This study demonstrated that both chymosin and salt-in-moisture (SM) were important factors for proteolysis in the manufacture of ultrafiltrated white-salted cheese, with significant effects on water-soluble nitrogen and nitrogen soluble in trichloroacetic acid. In contrast, the levels of free amino acids were not significantly affected by chymosin and salt treatments. The cheeses made using high levels of chymosin with low SM had lower levels of residual αs1- and β-casein at the end of ripening. On texture profile analysis, the hardness and fracturability of the cheeses significantly increased with SM and decreased during ripening. Increases in chymosin significantly contributed to the overall weakening of the structure throughout ripening. Bitter flavour was detected after 12 weeks in the cheese made with the higher chymosin level and lower SM, which could be the result of accumulation of γ-casein fractions. The sensory data indicated that the hedonic responses for low chymosin with low SM cheeses were good and acceptable in flavour, which may be due to the moderate levels of proteolysis products.

(Received July 14 2003)
(Accepted November 10 2004)

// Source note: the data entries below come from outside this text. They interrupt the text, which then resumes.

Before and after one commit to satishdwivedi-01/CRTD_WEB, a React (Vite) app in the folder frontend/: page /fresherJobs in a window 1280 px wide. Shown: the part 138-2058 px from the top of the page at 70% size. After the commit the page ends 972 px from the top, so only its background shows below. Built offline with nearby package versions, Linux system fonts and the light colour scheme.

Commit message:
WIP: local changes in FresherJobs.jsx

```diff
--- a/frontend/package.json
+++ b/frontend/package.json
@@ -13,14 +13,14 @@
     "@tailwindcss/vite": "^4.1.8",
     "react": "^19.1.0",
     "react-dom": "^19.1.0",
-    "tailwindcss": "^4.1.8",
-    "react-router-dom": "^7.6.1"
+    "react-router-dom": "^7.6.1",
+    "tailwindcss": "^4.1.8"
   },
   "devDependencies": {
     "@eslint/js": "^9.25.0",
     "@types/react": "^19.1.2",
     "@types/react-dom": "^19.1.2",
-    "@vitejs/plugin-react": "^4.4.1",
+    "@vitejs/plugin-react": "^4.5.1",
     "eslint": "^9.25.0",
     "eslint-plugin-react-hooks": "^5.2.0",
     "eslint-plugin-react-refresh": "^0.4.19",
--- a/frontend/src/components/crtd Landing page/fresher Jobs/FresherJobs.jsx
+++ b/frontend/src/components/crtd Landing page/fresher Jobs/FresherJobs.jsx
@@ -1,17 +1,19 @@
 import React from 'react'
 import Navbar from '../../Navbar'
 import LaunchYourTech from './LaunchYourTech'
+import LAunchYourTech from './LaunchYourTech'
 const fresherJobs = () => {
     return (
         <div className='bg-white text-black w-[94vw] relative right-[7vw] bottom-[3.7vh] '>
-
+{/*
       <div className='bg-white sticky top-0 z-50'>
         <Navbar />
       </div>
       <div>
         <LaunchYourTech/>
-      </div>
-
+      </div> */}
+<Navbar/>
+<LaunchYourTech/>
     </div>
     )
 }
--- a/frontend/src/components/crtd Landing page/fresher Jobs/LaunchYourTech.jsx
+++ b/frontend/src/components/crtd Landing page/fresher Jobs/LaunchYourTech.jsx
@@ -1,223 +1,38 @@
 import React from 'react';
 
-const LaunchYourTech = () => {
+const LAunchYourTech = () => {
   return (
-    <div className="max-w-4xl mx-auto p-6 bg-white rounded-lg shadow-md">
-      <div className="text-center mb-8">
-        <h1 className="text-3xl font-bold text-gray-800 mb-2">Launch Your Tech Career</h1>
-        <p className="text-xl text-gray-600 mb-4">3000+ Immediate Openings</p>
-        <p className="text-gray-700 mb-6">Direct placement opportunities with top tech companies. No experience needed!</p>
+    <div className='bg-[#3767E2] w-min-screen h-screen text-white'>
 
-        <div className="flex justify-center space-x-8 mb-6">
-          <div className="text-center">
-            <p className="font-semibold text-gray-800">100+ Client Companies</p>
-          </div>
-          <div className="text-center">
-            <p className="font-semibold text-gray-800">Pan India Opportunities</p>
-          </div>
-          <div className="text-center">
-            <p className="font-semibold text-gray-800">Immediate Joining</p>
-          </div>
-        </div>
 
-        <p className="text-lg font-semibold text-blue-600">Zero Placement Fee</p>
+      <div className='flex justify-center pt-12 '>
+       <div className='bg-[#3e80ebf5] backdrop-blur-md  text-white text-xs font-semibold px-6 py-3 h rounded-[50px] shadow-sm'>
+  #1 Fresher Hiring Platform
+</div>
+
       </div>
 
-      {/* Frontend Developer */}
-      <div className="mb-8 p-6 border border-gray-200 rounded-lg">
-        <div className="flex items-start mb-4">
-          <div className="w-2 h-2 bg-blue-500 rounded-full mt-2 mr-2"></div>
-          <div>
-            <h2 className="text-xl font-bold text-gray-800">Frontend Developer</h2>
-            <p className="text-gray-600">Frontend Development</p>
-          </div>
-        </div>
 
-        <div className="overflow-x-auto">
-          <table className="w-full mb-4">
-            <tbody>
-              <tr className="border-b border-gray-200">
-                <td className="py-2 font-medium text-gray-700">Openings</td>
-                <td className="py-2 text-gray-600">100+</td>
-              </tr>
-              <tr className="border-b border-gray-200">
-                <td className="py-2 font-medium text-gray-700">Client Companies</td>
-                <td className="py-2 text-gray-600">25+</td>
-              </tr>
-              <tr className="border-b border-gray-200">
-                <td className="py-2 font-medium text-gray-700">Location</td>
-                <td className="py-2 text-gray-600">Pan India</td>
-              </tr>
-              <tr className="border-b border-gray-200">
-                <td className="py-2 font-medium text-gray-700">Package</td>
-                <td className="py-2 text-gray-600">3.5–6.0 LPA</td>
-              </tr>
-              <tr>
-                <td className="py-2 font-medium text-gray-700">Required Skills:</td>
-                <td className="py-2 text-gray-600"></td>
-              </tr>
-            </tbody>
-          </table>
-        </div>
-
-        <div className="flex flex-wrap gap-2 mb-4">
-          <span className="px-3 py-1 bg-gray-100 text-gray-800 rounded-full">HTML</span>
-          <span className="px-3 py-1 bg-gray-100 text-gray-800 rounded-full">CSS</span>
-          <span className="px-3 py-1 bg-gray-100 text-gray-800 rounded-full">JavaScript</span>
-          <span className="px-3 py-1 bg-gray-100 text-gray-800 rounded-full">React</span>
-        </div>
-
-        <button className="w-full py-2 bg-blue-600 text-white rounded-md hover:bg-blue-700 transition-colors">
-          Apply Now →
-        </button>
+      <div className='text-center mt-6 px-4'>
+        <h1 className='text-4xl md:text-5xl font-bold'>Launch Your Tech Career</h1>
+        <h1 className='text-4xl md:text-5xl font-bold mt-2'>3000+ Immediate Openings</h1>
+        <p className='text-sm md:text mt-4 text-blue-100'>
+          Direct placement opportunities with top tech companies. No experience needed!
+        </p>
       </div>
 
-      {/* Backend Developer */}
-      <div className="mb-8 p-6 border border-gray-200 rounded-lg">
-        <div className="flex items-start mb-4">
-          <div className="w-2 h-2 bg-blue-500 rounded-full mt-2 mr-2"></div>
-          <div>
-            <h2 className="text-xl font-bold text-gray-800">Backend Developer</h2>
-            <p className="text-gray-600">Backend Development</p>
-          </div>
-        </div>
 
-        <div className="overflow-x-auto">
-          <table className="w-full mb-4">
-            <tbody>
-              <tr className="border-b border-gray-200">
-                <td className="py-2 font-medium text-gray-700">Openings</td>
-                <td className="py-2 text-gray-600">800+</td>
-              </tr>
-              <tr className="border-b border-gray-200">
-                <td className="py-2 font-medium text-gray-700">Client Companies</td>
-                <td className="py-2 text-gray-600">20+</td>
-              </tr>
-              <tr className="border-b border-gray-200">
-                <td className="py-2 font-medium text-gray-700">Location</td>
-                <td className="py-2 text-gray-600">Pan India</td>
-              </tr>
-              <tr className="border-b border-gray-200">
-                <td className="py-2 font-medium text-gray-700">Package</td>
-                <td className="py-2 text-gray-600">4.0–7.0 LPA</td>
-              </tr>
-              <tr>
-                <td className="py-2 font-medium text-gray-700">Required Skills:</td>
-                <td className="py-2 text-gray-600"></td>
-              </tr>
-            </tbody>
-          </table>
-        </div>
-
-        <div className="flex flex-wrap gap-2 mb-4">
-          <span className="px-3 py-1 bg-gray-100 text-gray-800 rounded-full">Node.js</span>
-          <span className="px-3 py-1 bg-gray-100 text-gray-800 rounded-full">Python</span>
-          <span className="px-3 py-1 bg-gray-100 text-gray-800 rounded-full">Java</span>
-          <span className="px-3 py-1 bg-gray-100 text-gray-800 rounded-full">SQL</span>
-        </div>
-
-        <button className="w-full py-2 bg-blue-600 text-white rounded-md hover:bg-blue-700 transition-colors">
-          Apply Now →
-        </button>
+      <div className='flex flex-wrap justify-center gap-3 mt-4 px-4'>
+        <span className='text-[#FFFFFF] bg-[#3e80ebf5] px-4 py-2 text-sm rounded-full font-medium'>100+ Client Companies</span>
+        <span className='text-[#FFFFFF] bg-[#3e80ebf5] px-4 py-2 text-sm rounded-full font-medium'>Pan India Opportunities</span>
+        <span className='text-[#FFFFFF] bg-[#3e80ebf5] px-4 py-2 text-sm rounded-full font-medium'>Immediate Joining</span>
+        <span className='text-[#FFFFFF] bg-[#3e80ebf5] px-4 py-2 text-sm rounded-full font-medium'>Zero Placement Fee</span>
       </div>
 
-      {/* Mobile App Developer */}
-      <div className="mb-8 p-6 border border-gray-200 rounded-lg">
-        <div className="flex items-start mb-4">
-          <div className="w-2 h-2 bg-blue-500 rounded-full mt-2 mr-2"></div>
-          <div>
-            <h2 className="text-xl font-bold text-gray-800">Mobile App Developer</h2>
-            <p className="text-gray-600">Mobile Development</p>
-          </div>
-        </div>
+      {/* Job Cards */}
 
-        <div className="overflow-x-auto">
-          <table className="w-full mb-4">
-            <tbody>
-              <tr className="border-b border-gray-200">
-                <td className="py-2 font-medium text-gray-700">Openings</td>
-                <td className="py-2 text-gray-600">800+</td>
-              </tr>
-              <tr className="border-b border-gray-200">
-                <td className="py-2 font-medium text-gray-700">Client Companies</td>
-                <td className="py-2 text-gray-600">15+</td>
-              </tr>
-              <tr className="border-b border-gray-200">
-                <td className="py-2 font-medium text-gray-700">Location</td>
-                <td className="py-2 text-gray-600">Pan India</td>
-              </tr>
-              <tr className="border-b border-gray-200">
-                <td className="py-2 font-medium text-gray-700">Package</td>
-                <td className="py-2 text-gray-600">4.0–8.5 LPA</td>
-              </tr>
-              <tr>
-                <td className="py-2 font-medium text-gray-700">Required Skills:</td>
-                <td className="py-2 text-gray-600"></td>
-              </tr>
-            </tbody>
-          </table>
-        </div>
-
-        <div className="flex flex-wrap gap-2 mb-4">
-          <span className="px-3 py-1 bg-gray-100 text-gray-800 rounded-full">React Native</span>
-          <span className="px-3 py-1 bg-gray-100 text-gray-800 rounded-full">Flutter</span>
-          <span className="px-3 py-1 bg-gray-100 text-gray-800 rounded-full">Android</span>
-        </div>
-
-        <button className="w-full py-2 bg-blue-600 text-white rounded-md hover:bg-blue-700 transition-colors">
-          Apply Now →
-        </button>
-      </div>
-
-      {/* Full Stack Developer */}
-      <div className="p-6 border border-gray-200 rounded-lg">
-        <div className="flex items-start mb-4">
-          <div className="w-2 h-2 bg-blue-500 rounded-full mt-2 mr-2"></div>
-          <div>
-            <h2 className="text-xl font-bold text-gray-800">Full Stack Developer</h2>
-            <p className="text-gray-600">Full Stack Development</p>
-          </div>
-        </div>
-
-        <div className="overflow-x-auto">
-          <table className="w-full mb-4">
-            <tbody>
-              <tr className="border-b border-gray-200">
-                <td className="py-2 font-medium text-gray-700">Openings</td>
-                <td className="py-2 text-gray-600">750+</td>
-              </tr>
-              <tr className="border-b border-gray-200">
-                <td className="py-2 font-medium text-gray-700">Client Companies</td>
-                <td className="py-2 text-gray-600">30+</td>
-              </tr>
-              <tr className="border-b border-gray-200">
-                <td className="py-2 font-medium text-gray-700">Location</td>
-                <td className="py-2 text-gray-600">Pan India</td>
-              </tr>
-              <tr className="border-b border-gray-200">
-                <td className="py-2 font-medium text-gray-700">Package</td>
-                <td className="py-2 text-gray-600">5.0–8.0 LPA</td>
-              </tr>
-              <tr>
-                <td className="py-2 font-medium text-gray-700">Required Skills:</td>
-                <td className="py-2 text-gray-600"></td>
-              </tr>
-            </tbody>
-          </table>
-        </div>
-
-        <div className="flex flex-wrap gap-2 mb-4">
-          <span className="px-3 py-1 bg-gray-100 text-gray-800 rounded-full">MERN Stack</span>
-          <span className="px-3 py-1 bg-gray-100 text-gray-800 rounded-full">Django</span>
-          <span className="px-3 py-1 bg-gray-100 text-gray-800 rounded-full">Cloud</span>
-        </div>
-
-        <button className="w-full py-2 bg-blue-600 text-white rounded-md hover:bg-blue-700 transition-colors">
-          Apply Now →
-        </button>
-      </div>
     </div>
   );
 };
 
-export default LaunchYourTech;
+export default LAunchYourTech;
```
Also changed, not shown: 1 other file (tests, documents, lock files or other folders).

Key Words: Ultrafiltration; white cheese; proteolysis; salt reduction; chymosin reduction.

Correspondence:
c1 e-mail: r.a.wilbey@reading.ac.uk